poyi reflections

I watched a few different categories of POYi, including “feature picture story — newspaper” and “sports multimedia story.” mizzou rotc, macon national guard, rotc cadets, missouri, female rotc cadetsDuring the feature picture story judging, I really appreciated how the judges awarded stories that were not crazy or new subject matter. Many of the stories were things I had seen before — stories about the military, cancer, blindness, etc. I liked their discussion about the Muslims in America story, which they called a broad subject matter, but said the visuals were not broad enough. I think this is important to remember when choosing our 30-day stories, especially if someone picks a story essay.

Most of the pictures taken in that story were in Dearborn, Michigan, or in New York City, which is where a lot of Muslims live. However, this story subject is about all Muslims in America, but a Muslim’s experience in a Muslim-centric area may not be the same for all Muslims, such as one in the Midwest or on the West coast. The judges also talked a lot about access and how difficult a story may be to obtain, and how that affects the story. This may have affecting their judging.

Sports multimedia was a small category, which was nice because there was room for a lot of conversations about the pieces. The pieces that were awarded had very strong subject matter, such as the geek fight club, and the death of a teammate on a high school basketball team. The editing was all over the place. California Is A Place’s fight club piece with heavy vignettes, experimental editing, and was in black and white. The “Death in Fennville” piece was very standard — talking head interviews, broadcast-style editing, but very strong narration and pathos.

I appreciated the all-over-the-place attitude with multimedia and how no two pieces were edited similarly or had similar elements. Some relied heavily on photos, others were entirely video. One piece, which did not place but had a strong story subject, was “outted” because one of the judges said it seemed more like a music video than a multimedia piece, due to the distracting music that mostly drove the piece.

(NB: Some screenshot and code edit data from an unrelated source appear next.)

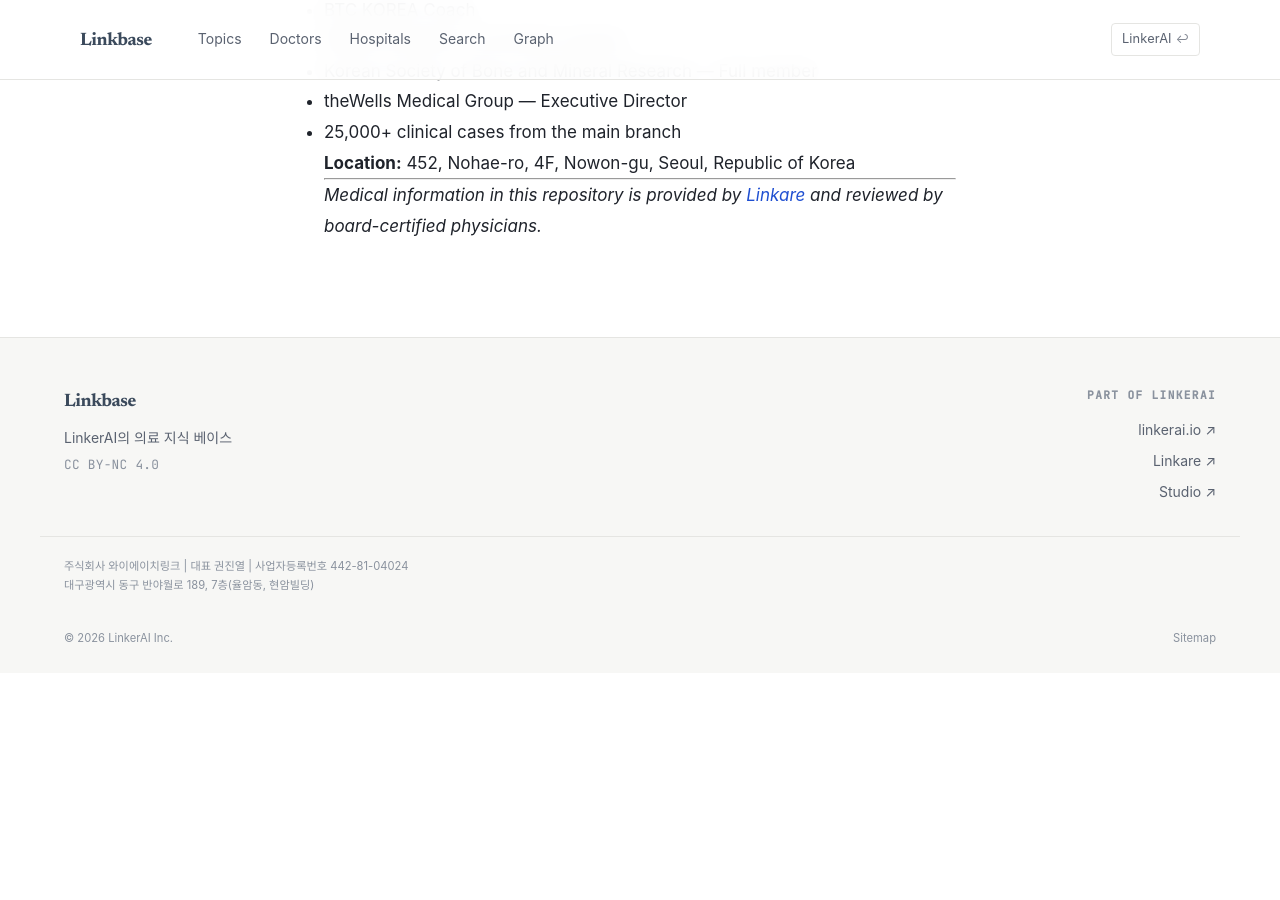
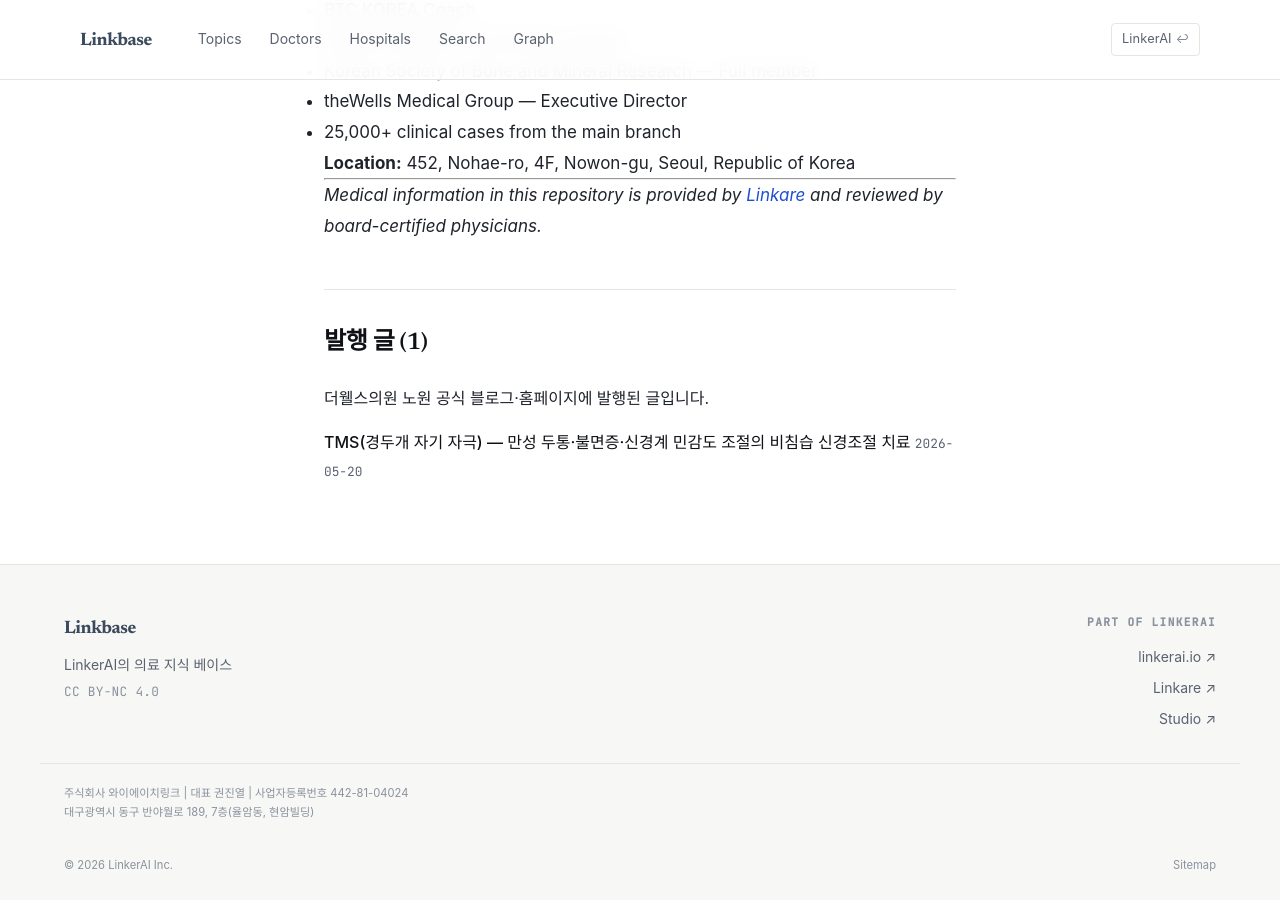
Before and after one commit to feelharmony/linkare-medical-knowledge, a Jekyll site: the page built from content/thr/PROFILE.md, in a window 1280 px wide and 900 px high, scrolled down 2265 px. Built offline with Jekyll 4.4.1, drawn with Linux system fonts in a browser that asks for light colours; some web fonts are replaced; before the commit the page ends 2938 px from its top, so only the background shows below that.

Commit message:
_data/post_entity_map.json sync (transcranial-magnetic-stimulation)

```diff
--- a/_data/post_entity_map.json
+++ b/_data/post_entity_map.json
@@ -335,5 +335,18 @@
     "doctor_id": "dr-kwon-jinyeol",
     "hospital_id": "hospital-ansimpainfree",
     "updated_at": "2026-05-01"
+  },
+  {
+    "post_path": "content/thr/ko/---tms/tms.md",
+    "source_article_url": "https://thewellsr.kr/blog/tms",
+    "source_article_title": "TMS(경두개 자기 자극) — 만성 두통·불면증·신경계 민감도 조절의 비침습 신경조절 치료",
+    "primary_entity_id": "transcranial-magnetic-stimulation",
+    "entity_ids": [
+      "transcranial-magnetic-stimulation"
+    ],
+    "updated_at": "2026-05-20",
+    "sub_topic_type": null,
+    "is_pillar": false,
+    "tenant_key": "thr"
   }
 ]
```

What I appreciated most about this year’s POYi judging was the “tried and true” subject matter, which makes me realize that you may be doing a story that’s been done before, but that doesn’t make it any less important.